WHAT TO DO: Below are the records; pull every line that includes "mlflow".

INFORMATION SUPPLIED:
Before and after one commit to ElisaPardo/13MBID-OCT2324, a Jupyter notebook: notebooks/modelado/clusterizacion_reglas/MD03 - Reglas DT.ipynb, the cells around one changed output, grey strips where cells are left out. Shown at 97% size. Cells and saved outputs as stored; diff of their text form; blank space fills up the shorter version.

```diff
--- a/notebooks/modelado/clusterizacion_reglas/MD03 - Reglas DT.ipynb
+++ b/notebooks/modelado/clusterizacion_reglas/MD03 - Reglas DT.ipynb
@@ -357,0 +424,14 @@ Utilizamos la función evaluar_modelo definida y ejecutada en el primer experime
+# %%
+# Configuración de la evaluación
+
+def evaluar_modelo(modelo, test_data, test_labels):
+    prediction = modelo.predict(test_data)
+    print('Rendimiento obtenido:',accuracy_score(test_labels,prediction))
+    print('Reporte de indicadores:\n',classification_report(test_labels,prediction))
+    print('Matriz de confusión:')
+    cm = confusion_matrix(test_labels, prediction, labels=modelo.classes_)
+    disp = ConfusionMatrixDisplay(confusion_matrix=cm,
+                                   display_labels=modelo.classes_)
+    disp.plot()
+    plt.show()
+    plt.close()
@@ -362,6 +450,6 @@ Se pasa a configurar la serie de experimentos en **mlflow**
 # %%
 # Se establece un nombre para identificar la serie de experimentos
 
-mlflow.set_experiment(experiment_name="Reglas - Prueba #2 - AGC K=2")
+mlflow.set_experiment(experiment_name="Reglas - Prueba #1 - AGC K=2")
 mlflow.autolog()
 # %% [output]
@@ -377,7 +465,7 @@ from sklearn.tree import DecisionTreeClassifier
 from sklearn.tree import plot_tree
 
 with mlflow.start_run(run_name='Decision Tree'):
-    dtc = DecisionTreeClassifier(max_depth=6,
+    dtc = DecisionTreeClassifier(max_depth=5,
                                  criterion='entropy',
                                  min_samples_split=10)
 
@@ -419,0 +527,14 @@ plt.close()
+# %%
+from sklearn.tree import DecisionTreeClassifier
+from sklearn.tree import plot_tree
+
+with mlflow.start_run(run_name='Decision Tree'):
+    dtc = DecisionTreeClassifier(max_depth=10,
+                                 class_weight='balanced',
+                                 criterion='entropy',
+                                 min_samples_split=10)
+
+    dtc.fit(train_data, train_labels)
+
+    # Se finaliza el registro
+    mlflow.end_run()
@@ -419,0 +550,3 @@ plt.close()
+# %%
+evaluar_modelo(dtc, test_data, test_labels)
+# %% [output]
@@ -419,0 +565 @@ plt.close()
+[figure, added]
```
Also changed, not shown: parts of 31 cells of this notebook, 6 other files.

OUTPUT BELOW:
@@ -362,6 +450,6 @@ Se pasa a configurar la serie de experimentos en **mlflow**
-mlflow.set_experiment(experiment_name="Reglas - Prueba #2 - AGC K=2")
+mlflow.set_experiment(experiment_name="Reglas - Prueba #1 - AGC K=2")
 mlflow.autolog()
 with mlflow.start_run(run_name='Decision Tree'):
+with mlflow.start_run(run_name='Decision Tree'):
+    mlflow.end_run()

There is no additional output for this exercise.